There are heavy duties and taxes on the import of these boards. When Pakistan’s own manufactured boards are be used, he said, there will be a huge positive impact on the country’s economy and several job opportunities will be created.
Sindh Governor and Chancellor NED University Imran Ismail was the chief guest of the graduation ceremony. UIT alumnus, who is now MD Storm Fiber, Fawad Leher, was the guest of honour.
Speaking at the ceremony, the governor said that it was due to utmost efforts of parents that today all these students had become engineers. “In a poor country like Pakistan, where parents in very meager finance teach their children, the government of Pakistan also invests in youth,” he said and lamented that as soon as youths graduated they started leaving the country, and they wanted either America or England’s visa.
“There they will wash dishes in some eatery, but they are not willing to work here,” he said and added that currently Pakistan was giving that opportunity to its students, an opportunity which was not even available in Europe. If a student wants to initiate a business immediately after graduation, he said, the government of Pakistan has announced youth loans, ‘Kamyab Jawan’ [successful youth], of Rs100,000 to Rs5 million. “Go to the internet, apply for it and get the loan. You don’t have to mortgage anything; most of the loan is interest-free and if there’s some interest, it’s very soft. Pitch your idea, form your company and start working,” he shared with the fresh graduates.
On Monday, he said, the first youth loan programme would be launched at the Governor House, Karachi, by Prime Minister Imran Khan.
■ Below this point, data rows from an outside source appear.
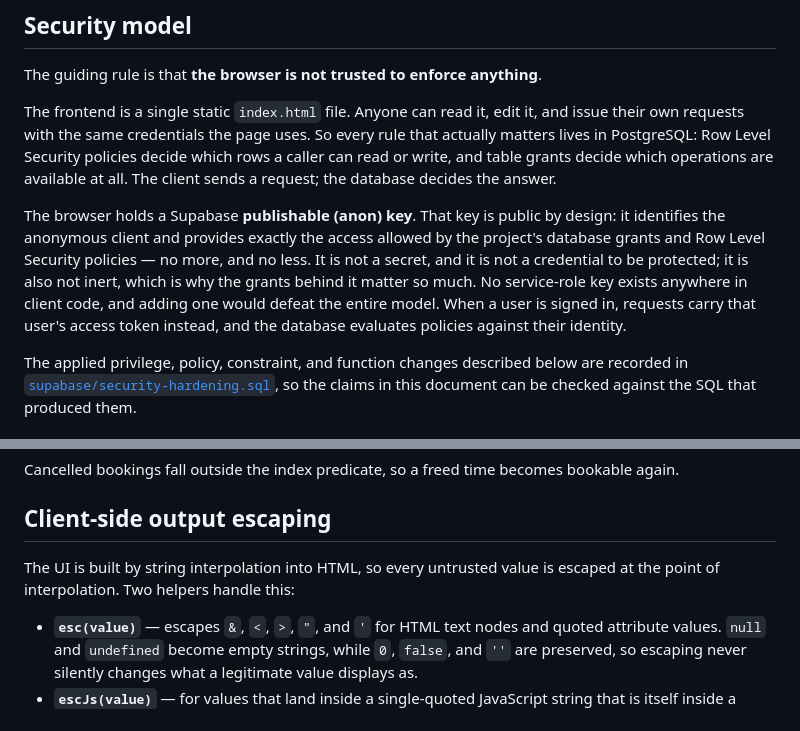
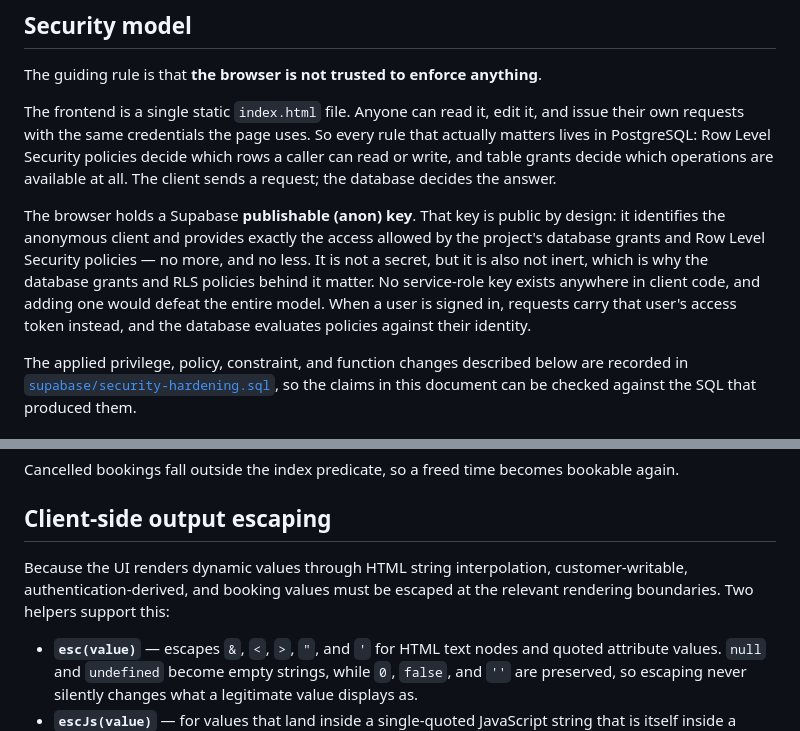
Before and after one commit to khalilkayan/groomd-app, a Markdown page: docs/security.md, 2 parts joined by grey strips. Rendered like a GitHub page.

```diff
--- a/docs/security.md
+++ b/docs/security.md
@@ -16,11 +16,11 @@ database decides the answer.
 
 The browser holds a Supabase **publishable (anon) key**. That key is public by design: it
 identifies the anonymous client and provides exactly the access allowed by the project's
-database grants and Row Level Security policies — no more, and no less. It is not a secret, and
-it is not a credential to be protected; it is also not inert, which is why the grants behind it
-matter so much. No service-role key exists anywhere in client code, and adding one would defeat
-the entire model. When a user is signed in, requests carry that user's access token instead, and
-the database evaluates policies against their identity.
+database grants and Row Level Security policies — no more, and no less. It is not a secret, but
+it is also not inert, which is why the database grants and RLS policies behind it matter. No
+service-role key exists anywhere in client code, and adding one would defeat the entire model.
+When a user is signed in, requests carry that user's access token instead, and the database
+evaluates policies against their identity.
 
 The applied privilege, policy, constraint, and function changes described below are recorded in
 [`supabase/security-hardening.sql`](../supabase/security-hardening.sql), so the claims in this
@@ -131,8 +131,9 @@ Cancelled bookings fall outside the index predicate, so a freed time becomes boo
 
 ## Client-side output escaping
 
-The UI is built by string interpolation into HTML, so every untrusted value is escaped at the
-point of interpolation. Two helpers handle this:
+Because the UI renders dynamic values through HTML string interpolation, customer-writable,
+authentication-derived, and booking values must be escaped at the relevant rendering boundaries.
+Two helpers support this:
 
 - **`esc(value)`** — escapes `&`, `<`, `>`, `"`, and `'` for HTML text nodes and quoted attribute
   values. `null` and `undefined` become empty strings, while `0`, `false`, and `''` are
```
Also changed, not shown: README.md (+9 -8 lines).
Around 500 to 600 students, he said, would be handed over their cheques.
Director UIT Dr Zahir Ali Syed shared about Khan’s work in the varsity’s Micro Electronic Research Lab where they are working on Reduced Instruction Set Computer V processor design, which is an open-source hardware instruction set architecture based on established reduced instruction set computer principles.
“Its aim is to design indigenous processor line called ‘Buraq’. UIT is very proud of this initiative and our efforts are being acknowledged all over the world,” he said and added that work was also being done in the areas of software defined networks, AI, robotics, IoT, electric vehicles, solar panels, 3D printers/scanners, batteries.
The UIT, he said, is very proud that one of its staff members started an India- Pakistan Peace initiative called ‘Chai ki Dukan’. This has been highly acclaimed internationally and was showcased at the United Nations in New York last year.
In the graduation ceremony, 147 students received Bachelor’s of electrical engineering degree, 55 students were awarded with Bachelor’s of computer science degree and 69 students were receipts of Bachelor’s of software engineering degrees.